● What you have to do
Go through the records below and report each line with "learnflutter" in it.

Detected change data
──────────────────────────────

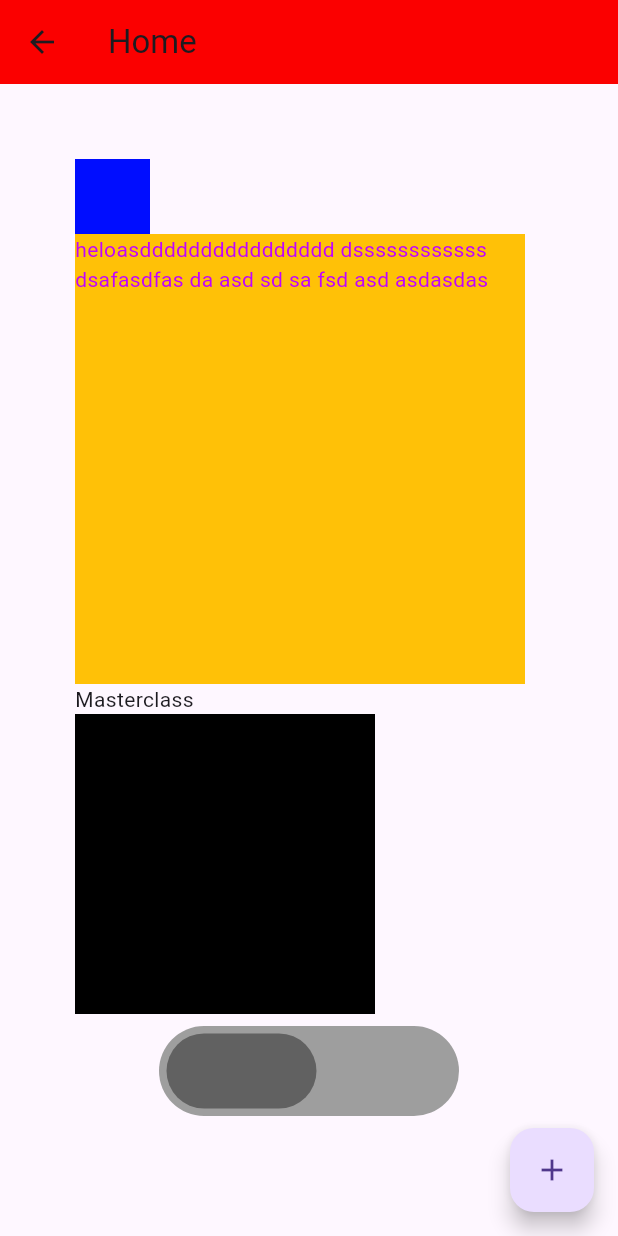
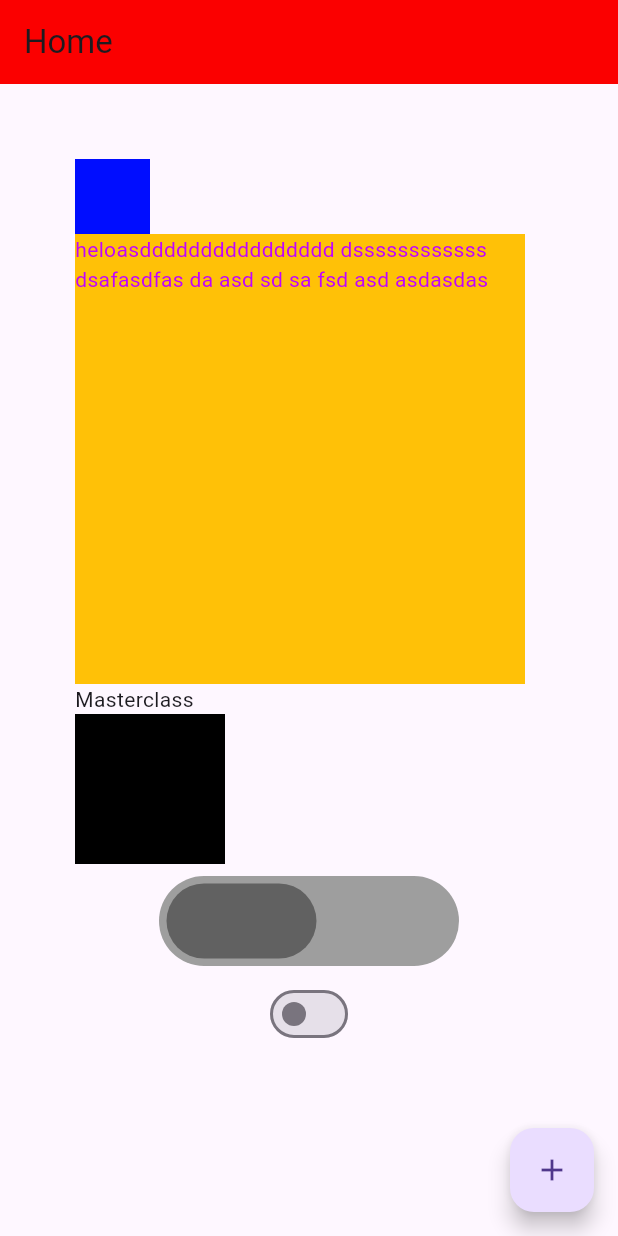
Before and after one commit to VinicioSantosOliveira/learnflutter, a Flutter app: the screen it shows after launch, on a phone screen of 412 x 824 dp. Run offline on Flutter 3.47's test engine with Material 3 defaults, Android fonts, the phone set to English and light mode, and no system bars.

Commit message:
learn switch

```diff
--- a/lib/home_page.dart
+++ b/lib/home_page.dart
@@ -1,17 +1,20 @@
 import 'package:flutter/material.dart';
 import 'package:learnflutter/custom_buttom.dart';
+
+import 'switch_widget.dart';
 
 class HomePage extends StatelessWidget {
   const HomePage({super.key});
 
   @override
   Widget build(BuildContext context) {
-    const size = 200.0;
+    const size = 100.0;
 
     return Scaffold(
       appBar: AppBar(
         backgroundColor: const Color.fromARGB(255, 251, 0, 0),
         title: const Text('Home'),
+        automaticallyImplyLeading: false,
       ),
       body: Padding(
         padding: const EdgeInsets.only(
@@ -54,6 +57,7 @@ class HomePage extends StatelessWidget {
               padding: EdgeInsets.all(8.0),
               child: CustomButtom(),
             ),
+            SwitchWidget(),
           ],
         ),
       ),
--- a/lib/my_app.dart
+++ b/lib/my_app.dart
@@ -1,5 +1,5 @@
 import 'package:flutter/material.dart';
-import 'package:learnflutter/splash_screen.dart';
+import 'package:learnflutter/splash_page.dart';
 
 class MyApp extends StatelessWidget {
   const MyApp({super.key});
--- /dev/null
+++ b/lib/switch_widget.dart
@@ -0,0 +1,26 @@
+import 'package:flutter/material.dart';
+
+class SwitchWidget extends StatefulWidget {
+  const SwitchWidget({super.key});
+
+  @override
+  State<SwitchWidget> createState() => _SwitchWidgetState();
+}
+
+class _SwitchWidgetState extends State<SwitchWidget> {
+  bool isSwitched = false;
+
+  @override
+  Widget build(BuildContext context) {
+    return Center(
+      child: Switch(
+        value: isSwitched,
+        onChanged: (value) {
+          setState(() {
+            isSwitched = value;
+          });
+        },
+      ),
+    );
+  }
+}
```
Also changed, not shown: lib/splash_page.dart (renamed from lib/splash_screen.dart).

──────────────────────────────

● Task result
Before and after one commit to VinicioSantosOliveira/learnflutter, a Flutter app: the screen it shows after launch, on a phone screen of 412 x 824 dp. Run offline on Flutter 3.47's test engine with Material 3 defaults, Android fonts, the phone set to English and light mode, and no system bars.
 import 'package:learnflutter/custom_buttom.dart';
-import 'package:learnflutter/splash_screen.dart';
+import 'package:learnflutter/splash_page.dart';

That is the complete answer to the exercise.